EXERCISE AIM: Of the entries below, copy only those lines that contain the word "ImageOptionsQuestion".

##### PROVIDED ENTRIES #####

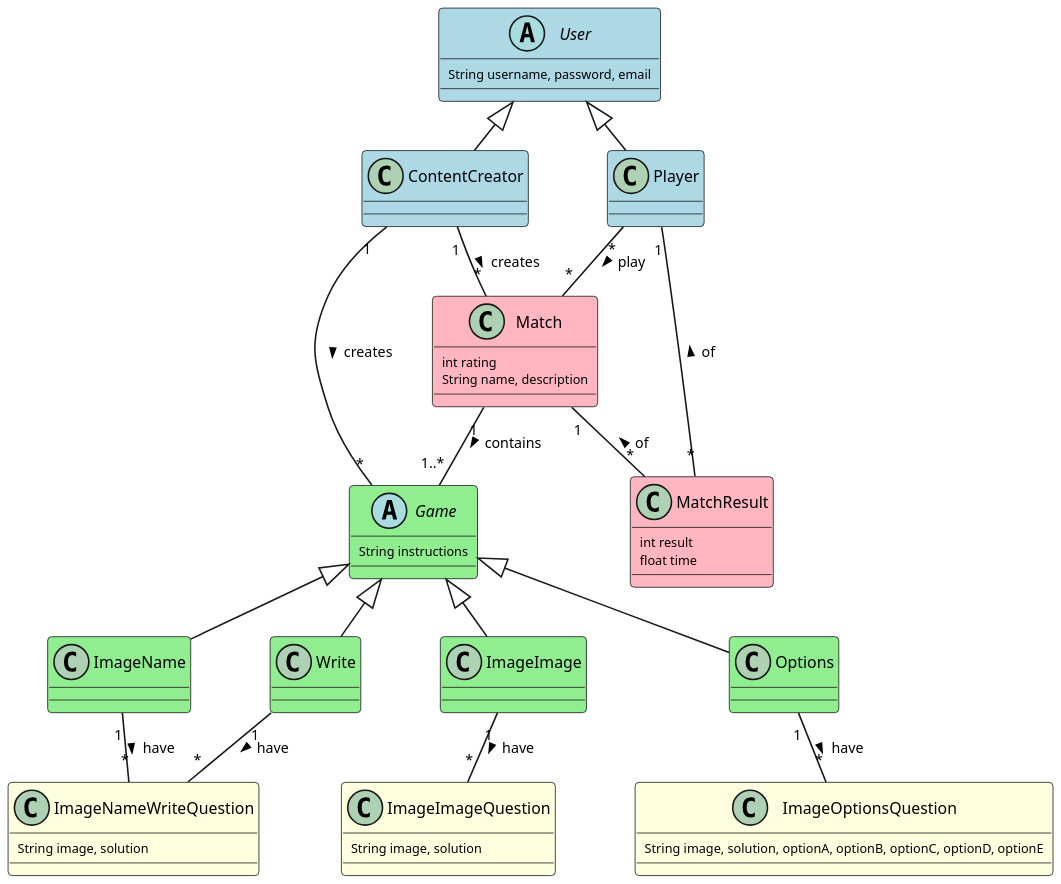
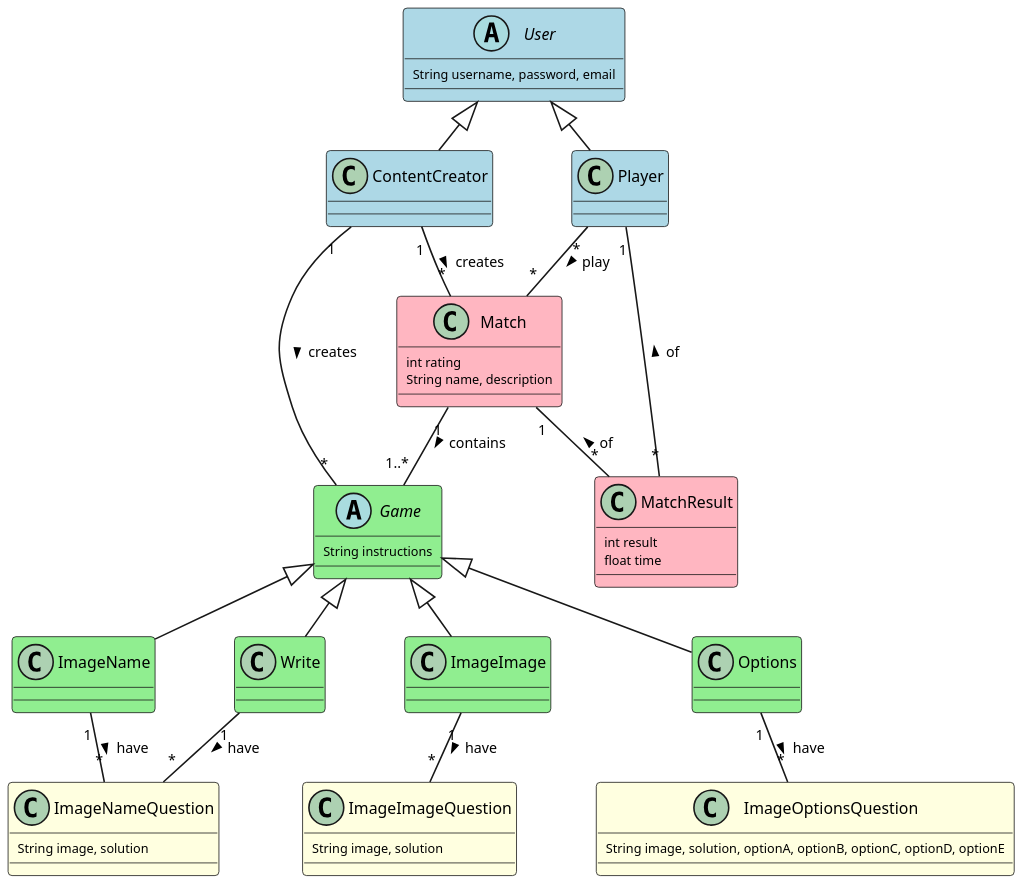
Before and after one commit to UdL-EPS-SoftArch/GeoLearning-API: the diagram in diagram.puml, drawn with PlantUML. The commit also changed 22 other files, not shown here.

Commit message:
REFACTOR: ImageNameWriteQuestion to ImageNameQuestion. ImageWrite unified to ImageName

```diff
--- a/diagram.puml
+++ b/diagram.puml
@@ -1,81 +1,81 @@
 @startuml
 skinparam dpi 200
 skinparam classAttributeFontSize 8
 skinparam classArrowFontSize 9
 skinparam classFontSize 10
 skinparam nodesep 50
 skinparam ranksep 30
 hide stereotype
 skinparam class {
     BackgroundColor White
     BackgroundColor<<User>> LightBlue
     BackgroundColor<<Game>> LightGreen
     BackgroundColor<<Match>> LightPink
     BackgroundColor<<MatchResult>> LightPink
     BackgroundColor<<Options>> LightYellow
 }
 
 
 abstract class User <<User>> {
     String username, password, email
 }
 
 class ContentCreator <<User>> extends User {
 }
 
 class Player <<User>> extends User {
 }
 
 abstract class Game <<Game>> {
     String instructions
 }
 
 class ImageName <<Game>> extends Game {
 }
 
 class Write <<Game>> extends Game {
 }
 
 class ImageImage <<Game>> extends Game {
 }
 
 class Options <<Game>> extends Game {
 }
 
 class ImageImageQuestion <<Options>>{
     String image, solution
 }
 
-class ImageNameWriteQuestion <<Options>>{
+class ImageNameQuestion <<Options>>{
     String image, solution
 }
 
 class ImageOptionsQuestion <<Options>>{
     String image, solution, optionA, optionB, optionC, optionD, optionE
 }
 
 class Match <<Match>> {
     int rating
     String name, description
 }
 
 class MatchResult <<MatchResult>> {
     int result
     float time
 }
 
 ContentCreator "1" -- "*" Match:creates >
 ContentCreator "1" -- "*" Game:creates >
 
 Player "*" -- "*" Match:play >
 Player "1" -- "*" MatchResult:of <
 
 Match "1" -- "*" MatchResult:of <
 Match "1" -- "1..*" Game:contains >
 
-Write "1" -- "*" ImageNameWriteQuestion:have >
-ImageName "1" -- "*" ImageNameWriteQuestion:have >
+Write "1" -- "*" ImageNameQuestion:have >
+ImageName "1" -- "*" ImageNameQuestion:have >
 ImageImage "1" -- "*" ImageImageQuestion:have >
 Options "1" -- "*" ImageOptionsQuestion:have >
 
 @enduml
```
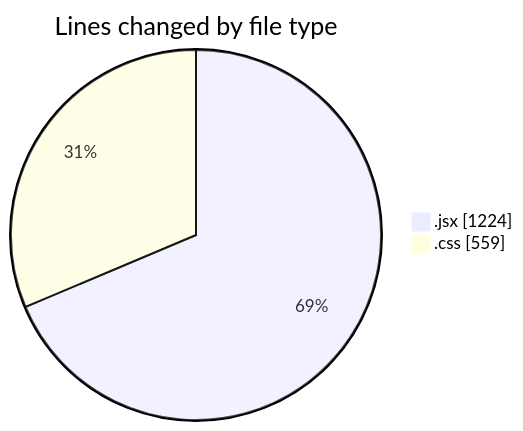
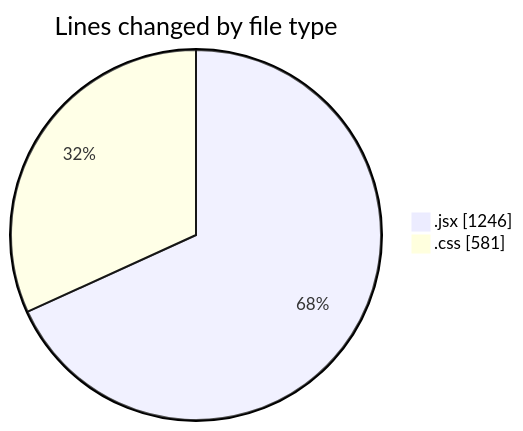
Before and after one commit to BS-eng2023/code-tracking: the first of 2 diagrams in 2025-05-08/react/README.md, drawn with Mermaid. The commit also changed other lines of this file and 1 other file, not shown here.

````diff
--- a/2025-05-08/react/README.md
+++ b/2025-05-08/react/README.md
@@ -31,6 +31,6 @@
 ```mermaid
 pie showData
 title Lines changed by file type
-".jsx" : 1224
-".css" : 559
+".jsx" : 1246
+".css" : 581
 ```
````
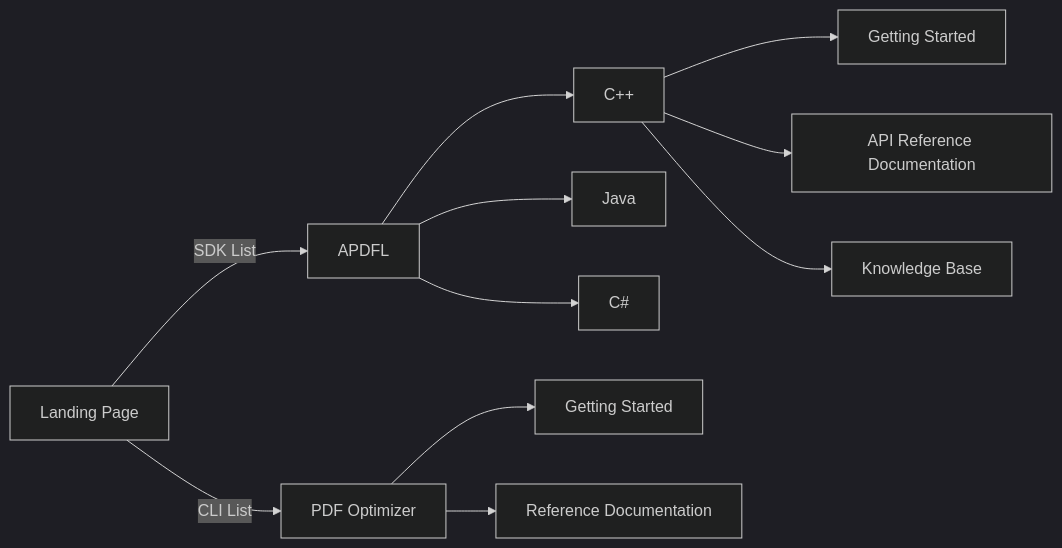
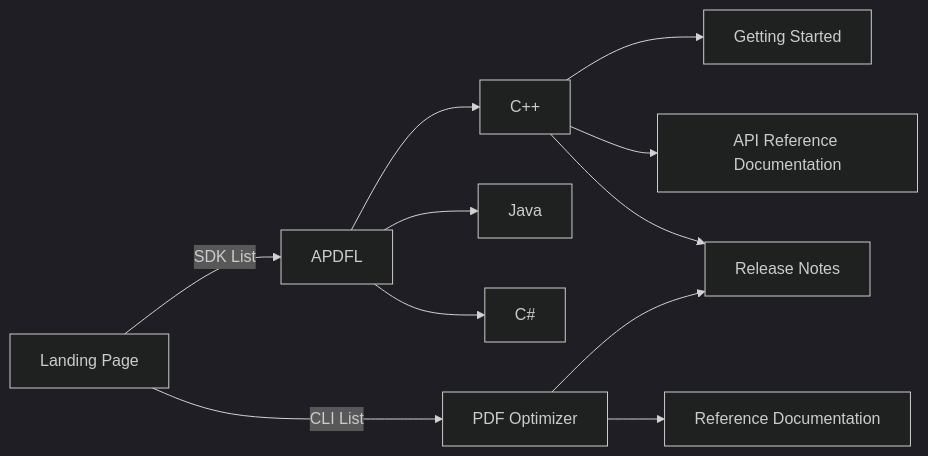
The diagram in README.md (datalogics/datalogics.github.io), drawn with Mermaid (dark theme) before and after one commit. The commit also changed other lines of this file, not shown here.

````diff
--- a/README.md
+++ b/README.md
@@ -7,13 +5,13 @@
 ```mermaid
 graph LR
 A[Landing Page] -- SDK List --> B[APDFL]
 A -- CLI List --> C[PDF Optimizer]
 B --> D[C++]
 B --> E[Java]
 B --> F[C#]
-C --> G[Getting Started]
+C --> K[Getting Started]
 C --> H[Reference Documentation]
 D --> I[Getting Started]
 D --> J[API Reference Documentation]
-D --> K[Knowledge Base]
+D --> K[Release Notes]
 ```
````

#####

WRITTEN ANSWER:
 class ImageOptionsQuestion <<Options>>{
 Options "1" -- "*" ImageOptionsQuestion:have >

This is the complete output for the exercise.